*About this task:* Lines holding the string "chaîne" are the ones to copy from this listing.

⟨

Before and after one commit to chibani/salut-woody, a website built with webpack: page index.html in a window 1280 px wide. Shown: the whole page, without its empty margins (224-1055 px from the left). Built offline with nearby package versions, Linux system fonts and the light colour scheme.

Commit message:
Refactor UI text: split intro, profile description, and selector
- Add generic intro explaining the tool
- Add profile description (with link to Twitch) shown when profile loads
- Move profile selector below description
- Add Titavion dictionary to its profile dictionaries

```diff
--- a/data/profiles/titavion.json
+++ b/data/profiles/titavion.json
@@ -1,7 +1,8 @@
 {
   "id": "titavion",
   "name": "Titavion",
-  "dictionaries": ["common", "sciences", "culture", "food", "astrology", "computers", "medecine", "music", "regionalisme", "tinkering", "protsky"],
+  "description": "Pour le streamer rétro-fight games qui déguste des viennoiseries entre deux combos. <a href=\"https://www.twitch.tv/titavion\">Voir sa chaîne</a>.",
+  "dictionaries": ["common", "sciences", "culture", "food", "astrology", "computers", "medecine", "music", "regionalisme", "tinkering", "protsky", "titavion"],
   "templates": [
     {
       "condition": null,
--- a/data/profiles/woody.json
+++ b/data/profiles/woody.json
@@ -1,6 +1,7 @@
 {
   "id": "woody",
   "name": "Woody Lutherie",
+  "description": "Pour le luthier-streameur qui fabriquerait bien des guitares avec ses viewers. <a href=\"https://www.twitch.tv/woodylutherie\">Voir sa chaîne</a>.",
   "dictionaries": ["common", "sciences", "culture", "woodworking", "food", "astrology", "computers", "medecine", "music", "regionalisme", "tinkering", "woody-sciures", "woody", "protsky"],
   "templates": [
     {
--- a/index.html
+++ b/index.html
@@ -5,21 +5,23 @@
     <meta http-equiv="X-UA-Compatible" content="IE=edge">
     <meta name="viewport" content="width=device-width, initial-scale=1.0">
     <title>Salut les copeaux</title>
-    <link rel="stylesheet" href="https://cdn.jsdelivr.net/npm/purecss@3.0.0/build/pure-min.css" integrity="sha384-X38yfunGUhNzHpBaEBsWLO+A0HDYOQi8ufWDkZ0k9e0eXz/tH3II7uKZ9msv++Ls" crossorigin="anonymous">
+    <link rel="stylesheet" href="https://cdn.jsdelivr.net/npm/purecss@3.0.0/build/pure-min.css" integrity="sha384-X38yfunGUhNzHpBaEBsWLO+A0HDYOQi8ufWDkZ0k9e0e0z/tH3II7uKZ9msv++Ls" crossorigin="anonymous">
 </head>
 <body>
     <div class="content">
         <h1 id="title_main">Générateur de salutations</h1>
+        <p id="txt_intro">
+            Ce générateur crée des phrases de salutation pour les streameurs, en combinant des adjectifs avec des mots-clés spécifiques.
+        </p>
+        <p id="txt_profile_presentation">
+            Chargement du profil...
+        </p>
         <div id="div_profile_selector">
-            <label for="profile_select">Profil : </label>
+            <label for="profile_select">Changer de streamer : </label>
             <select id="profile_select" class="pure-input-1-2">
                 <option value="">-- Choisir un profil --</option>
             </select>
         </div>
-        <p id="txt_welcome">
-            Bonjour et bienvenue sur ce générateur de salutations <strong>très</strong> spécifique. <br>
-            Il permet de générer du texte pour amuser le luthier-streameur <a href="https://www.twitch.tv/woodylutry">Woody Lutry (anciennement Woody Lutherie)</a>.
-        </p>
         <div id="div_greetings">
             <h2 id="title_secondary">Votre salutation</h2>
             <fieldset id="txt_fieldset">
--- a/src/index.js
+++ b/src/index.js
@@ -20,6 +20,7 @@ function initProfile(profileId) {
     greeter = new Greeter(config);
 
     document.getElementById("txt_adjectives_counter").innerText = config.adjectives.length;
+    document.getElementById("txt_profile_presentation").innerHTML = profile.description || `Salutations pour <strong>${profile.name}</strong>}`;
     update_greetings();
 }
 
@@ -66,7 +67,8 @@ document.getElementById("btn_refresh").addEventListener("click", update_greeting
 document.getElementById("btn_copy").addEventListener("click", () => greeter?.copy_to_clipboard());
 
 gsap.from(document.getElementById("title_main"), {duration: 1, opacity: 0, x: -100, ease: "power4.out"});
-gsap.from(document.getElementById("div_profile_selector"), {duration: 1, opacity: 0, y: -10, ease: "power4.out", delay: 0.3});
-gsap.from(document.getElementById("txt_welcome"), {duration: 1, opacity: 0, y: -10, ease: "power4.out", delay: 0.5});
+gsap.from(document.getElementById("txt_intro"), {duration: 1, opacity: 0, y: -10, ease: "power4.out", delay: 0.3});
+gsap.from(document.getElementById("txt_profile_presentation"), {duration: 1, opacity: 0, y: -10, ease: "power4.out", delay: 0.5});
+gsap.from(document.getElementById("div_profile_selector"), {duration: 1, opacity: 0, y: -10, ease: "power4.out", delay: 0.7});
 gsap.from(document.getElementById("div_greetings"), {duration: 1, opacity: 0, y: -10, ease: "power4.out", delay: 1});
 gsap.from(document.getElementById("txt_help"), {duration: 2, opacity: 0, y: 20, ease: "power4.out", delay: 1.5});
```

⟩

*Task result:*
+  "description": "Pour le streamer rétro-fight games qui déguste des viennoiseries entre deux combos. <a href=\"https://www.twitch.tv/titavion\">Voir sa chaîne</a>.",
+  "description": "Pour le luthier-streameur qui fabriquerait bien des guitares avec ses viewers. <a href=\"https://www.twitch.tv/woodylutherie\">Voir sa chaîne</a>.",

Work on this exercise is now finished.